I'm sharing a common question about battery shutdown asked this time by a California fire officer after a discussion between his fire house 'experts'.

Question:
There is some debate here at our department regarding this subject and some believe that cutting the battery CAN cause an air bag to discharge. PLEASE HELP! Second question. If we should disconnect the battery, should we pull the negative side first or positive side?

My reply:
My recommendation is to consider total electrical system shutdown as a high priority for effective vehicle crash scene management.
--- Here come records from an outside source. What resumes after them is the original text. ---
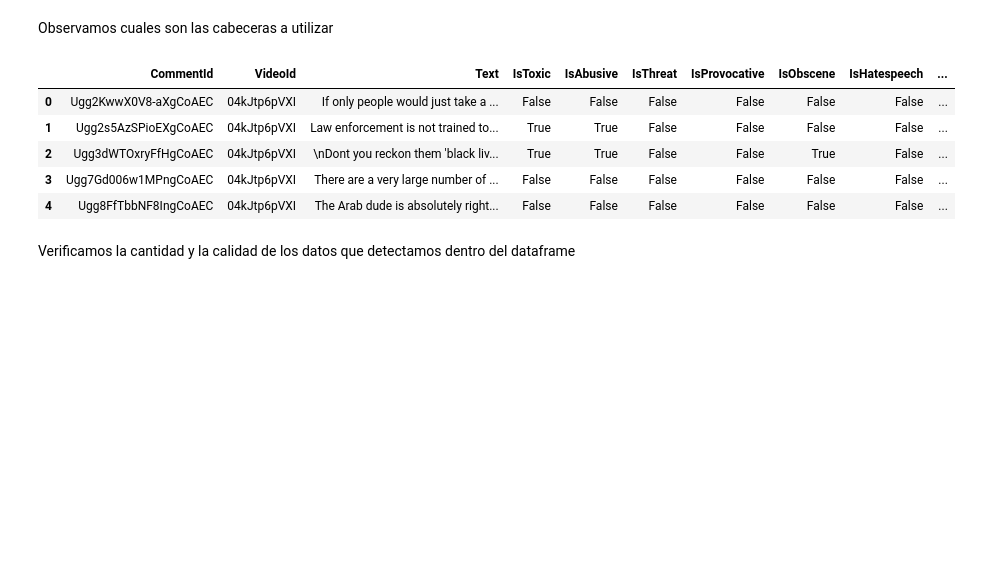
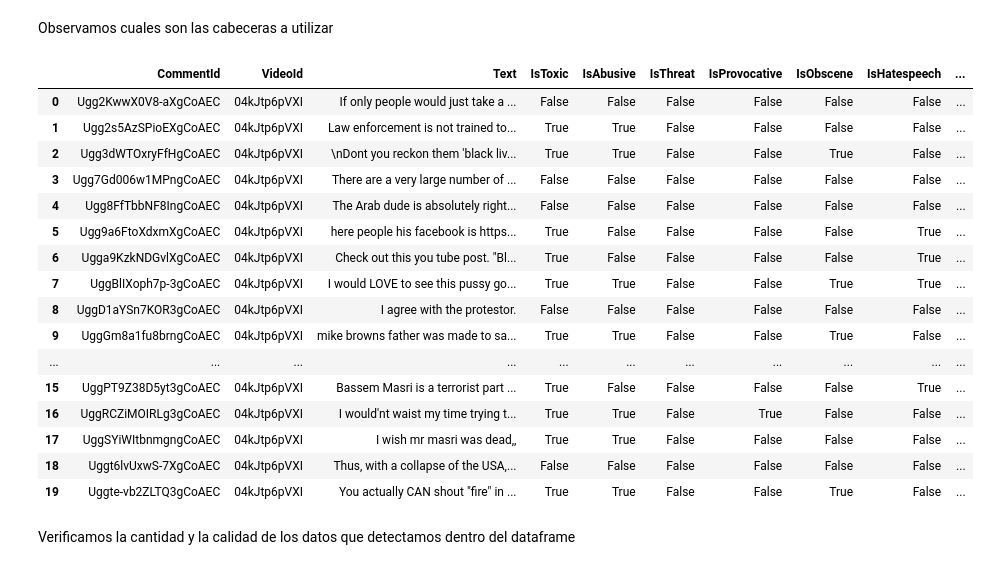
Before and after one commit to migue29/NLP5, a Jupyter notebook: explorer.ipynb, the cells around one changed output. Cells and saved outputs as stored; diff of their text form; code cells hidden in the pictures; blank space fills up the shorter version.

```diff
--- a/explorer.ipynb
+++ b/explorer.ipynb
@@ -7,14 +13,25 @@ Observamos cuales son las cabeceras a utilizar
 # %%
 df = pd.read_csv('youtoxic_english_1000.csv')
 # %%
-df.head()
+df.head(20)
 # %% [output]
 |  | CommentId | VideoId | Text | IsToxic | IsAbusive | IsThreat | IsProvocative | IsObscene | IsHatespeech | ... |
 | 0 | Ugg2KwwX0V8-aXgCoAEC | 04kJtp6pVXI | If only people would just take a ... | False | False | False | False | False | False | ... |
 | 1 | Ugg2s5AzSPioEXgCoAEC | 04kJtp6pVXI | Law enforcement is not trained to... | True | True | False | False | False | False | ... |
 | 2 | Ugg3dWTOxryFfHgCoAEC | 04kJtp6pVXI | \nDont you reckon them 'black liv... | True | True | False | False | True | False | ... |
 | 3 | Ugg7Gd006w1MPngCoAEC | 04kJtp6pVXI | There are a very large number of ... | False | False | False | False | False | False | ... |
 | 4 | Ugg8FfTbbNF8IngCoAEC | 04kJtp6pVXI | The Arab dude is absolutely right... | False | False | False | False | False | False | ... |
+| 5 | Ugg9a6FtoXdxmXgCoAEC | 04kJtp6pVXI | here people his facebook is https... | True | False | False | False | False | True | ... |
+| 6 | Ugga9KzkNDGvlXgCoAEC | 04kJtp6pVXI | Check out this you tube post. "Bl... | True | False | False | False | False | True | ... |
+| 7 | UggBlIXoph7p-3gCoAEC | 04kJtp6pVXI | I would LOVE to see this pussy go... | True | True | False | False | True | True | ... |
+| 8 | UggD1aYSn7KOR3gCoAEC | 04kJtp6pVXI | I agree with the protestor. | False | False | False | False | False | False | ... |
+| 9 | UggGm8a1fu8brngCoAEC | 04kJtp6pVXI | mike browns father was made to sa... | True | True | False | False | True | False | ... |
+| ... | ... | ... | ... | ... | ... | ... | ... | ... | ... | ... |
+| 15 | UggPT9Z38D5yt3gCoAEC | 04kJtp6pVXI | Bassem Masri is a terrorist part ... | True | False | False | False | False | True | ... |
+| 16 | UggRCZiMOIRLg3gCoAEC | 04kJtp6pVXI | I would'nt waist my time trying t... | True | True | False | True | False | False | ... |
+| 17 | UggSYiWItbnmgngCoAEC | 04kJtp6pVXI | I wish mr masri was dead,, | True | True | False | False | False | False | ... |
+| 18 | Uggt6lvUxwS-7XgCoAEC | 04kJtp6pVXI | Thus, with a collapse of the USA,... | False | False | False | False | False | False | ... |
+| 19 | Uggte-vb2ZLTQ3gCoAEC | 04kJtp6pVXI | You actually CAN shout "fire" in ... | True | True | False | False | True | False | ... |
 # %% [markdown]
 Verificamos la cantidad y la calidad de los datos que detectamos dentro del dataframe
 # %%
```
Also changed, not shown: parts of 9 cells of this notebook.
This is especially true if you're going to commit tools to the car for some rippin' and tear'in or if there is a lot of interior medical work to be accomplished.

If it's a crash with ambulatory patients upon arrival or possibly just damaged vehicles and no one injured, I still like to see the battery cables disconnected before you turn the vehicle over to the 'happy hookers'.

A late model vehicle will typically drain its' airbag capacitor between 2 to 5 minutes after shutdown. This doesn't mean that an undeployed airbag will never deploy; it just means that you've greatly reduced the possibility of that happening.

From my experiences with this issue, the act of disconnecting a battery will not cause accidental airbag deployment. Within the electrical circuit of the vehicle, a surge in power won't deploy the bag. If that were the case, then every time we jump started a car, the airbags would fire off.

Now, if a static charge or surge of as little as 7 volts DC was injected into the twin wires running directly to the airbag itself, that's another story. While spreading or ramming something, you could easily short out or cut into those airbag power wires if they are still energized and cause something exciting to happen.

Don't let the misconception of accidental airbag deployment deter you from completing total electrical system shutdown. Negative first, then positive and do them both. Either disconnect at the terminals or double-cut the cables.